A business leader from a large health plan recently called me to discuss a BYOD (bring your own device) mobile enterprise strategy for his company. Like a growing number of healthcare executives, he recognizes that more computing is now done with mobile devices than with PCs, and that his entire workforce is already device-enabled for the mobile enterprise of the future — and will remain so.

Today, 75% of smart phone owners use and rely on mobile apps. According to research firm Frost & Sullivan, the mHealth sector is at a significant inflection point due to remarkably high smart device ownership in the healthcare workforce. I mentioned this research to my client to support his decision to get in front of the mobility curve, and we agreed the moment is right to capture this opportunity.

The scary part is how to do it. While the cost and efficiency benefits of BYOD are becoming clear, there are concerns over enterprise data security and control on employee-owned devices. Fear of the unknown is a powerful deterrent to progress, especially in regulated industries.

Fortunately — and thanks to the consumer mobile industry that blazed the trail for enterprise — there are ways to reduce risk, maintain platform compatibility and protect proprietary data that passes through non-owned devices. After gathering additional information on the company’s needs and meeting with key stakeholders, I made four initial recommendations:

1. Containerize

Develop enterprise apps that isolate enterprise information on the device, pushing data to the cloud frequently and using event-driven caching functions that minimize device-stored data. Device-owning employees can enjoy full functionality of both employer and personal apps, and keep enterprise data separated from their devices. Our current technology can do this.

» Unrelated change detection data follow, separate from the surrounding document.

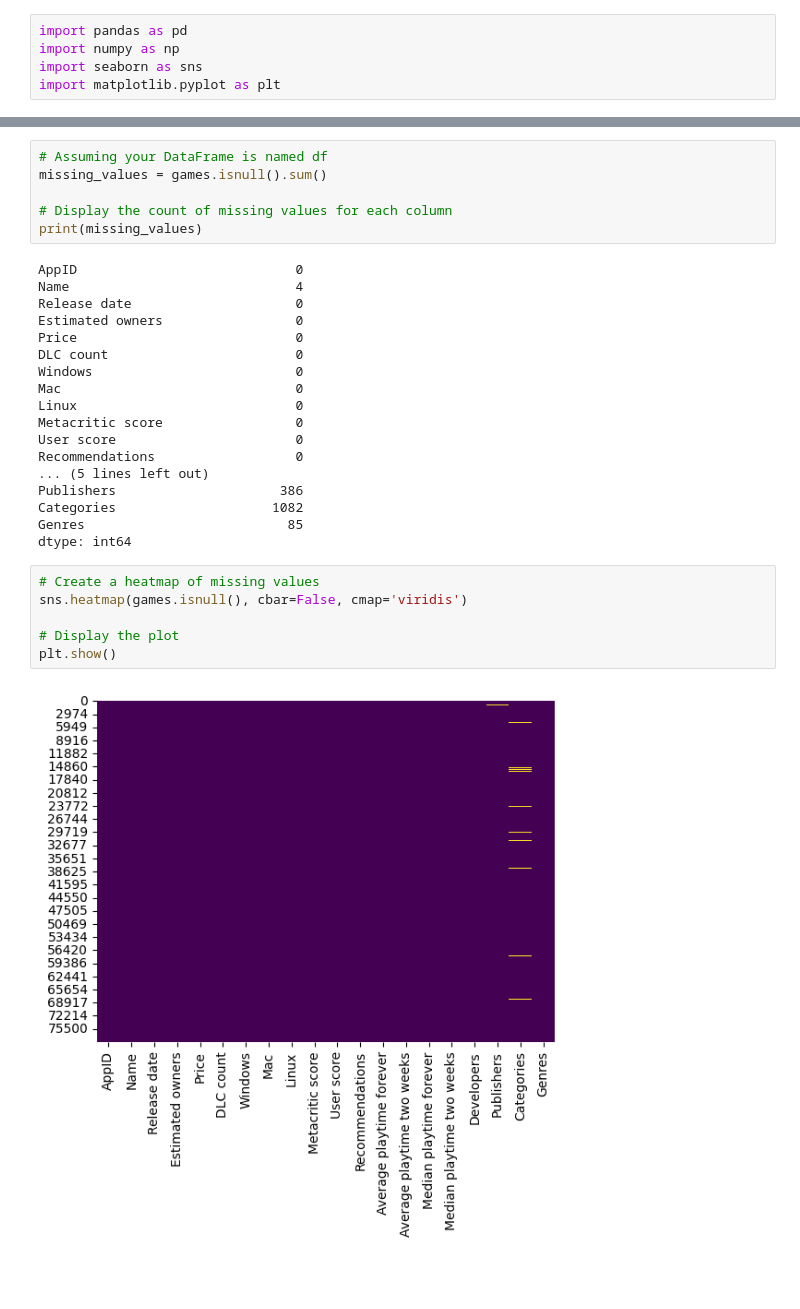
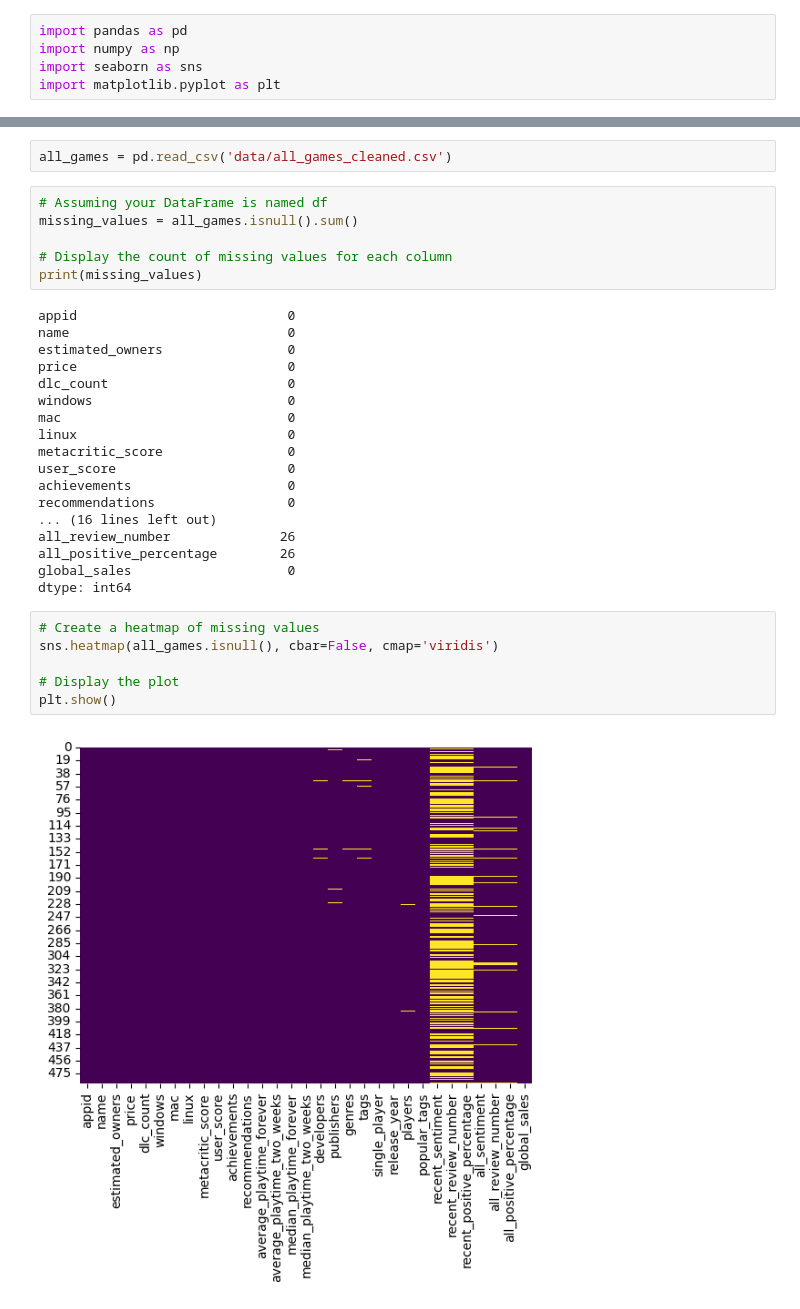
Before and after one commit to jbhiltscher/steam_project, a Jupyter notebook: SteamInsights/jake_eda.ipynb, the cells around one changed output, grey strips where cells are left out. Cells and saved outputs as stored; diff of their text form; blank space fills up the shorter version.

```diff
--- a/SteamInsights/jake_eda.ipynb
+++ b/SteamInsights/jake_eda.ipynb
@@ -56,37 +54,39 @@ Data columns (total 21 columns):
 dtypes: bool(3), float64(1), int64(9), object(8)
 memory usage: 10.7+ MB
 None
+# %%
+all_games = pd.read_csv('data/all_games_cleaned.csv')
 # %%
 # Assuming your DataFrame is named df
-missing_values = games.isnull().sum()
+missing_values = all_games.isnull().sum()
 
 # Display the count of missing values for each column
 print(missing_values)
 # %% [output]
-AppID                            0
-Name                             4
-Release date                     0
-Estimated owners                 0
-Price                            0
-DLC count                        0
-Windows                          0
-Mac                              0
-Linux                            0
-Metacritic score                 0
-User score                       0
-Recommendations                  0
-... (5 lines left out)
-Publishers                     386
-Categories                    1082
-Genres                          85
+appid                           0
+name                            0
+estimated_owners                0
+price                           0
+dlc_count                       0
+windows                         0
+mac                             0
+linux                           0
+metacritic_score                0
+user_score                      0
+achievements                    0
+recommendations                 0
+... (16 lines left out)
+all_review_number              26
+all_positive_percentage        26
+global_sales                    0
 dtype: int64
 # %%
 # Create a heatmap of missing values
-sns.heatmap(games.isnull(), cbar=False, cmap='viridis')
+sns.heatmap(all_games.isnull(), cbar=False, cmap='viridis')
 
 # Display the plot
 plt.show()
 # %% [output]
-[figure, old version]
+[figure, new version]
 # %%
 # Distribution of numerical features
```
Also changed, not shown: parts of 9 cells of this notebook.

2. Build, don’t buy or rent

The development cost for custom enterprise mobility solutions is more affordable than you think, and the benefits outweigh any temporal cost savings. Compatibility is a major downstream cost factor, and a custom app typically pays for itself on this metric alone. A custom solution integrates more seamlessly with legacy platforms because it is designed to do so. Data security and control is also better because it is optimized for specific risks. And most importantly, you don’t have vendor dependence issues.

3. Use the cloud

Today, cloud-based web apps support an excellent user experience and secure data transport. Five years ago we needed native apps to reduce latency and ensure access. Now we enjoy near-ubiquitous carrier and WiFi availability, and with hash key-based encryption technology we can build mobile tools that are fast, secure and that centralize app management to a single product instead of one for each device type. And you don’t need consumer app markets to distribute them.

4. Give your employees control

Since your workforce is doing you the favor of saving you money by letting you use their smart devices to conduct business, return the favor by providing user controls that let employees decide when to logoff the company grid. Employees like knowing that with a couple of finger taps they can disconnect from the office, and the symbolic value of this is as powerful as it is practical. While Big Brother scenarios are more common in the movies than in real life, it’s something people feel and privately think about. Trust your people by letting them decide when they are connected to you and when they are not.

BYOD may be in its infancy but it’s growing fast. Smart strategic decisions now will save time, money and false starts, and allow progressive companies to quickly enjoy cost and efficiency benefits.

Published in healthcare mobile enterprise technology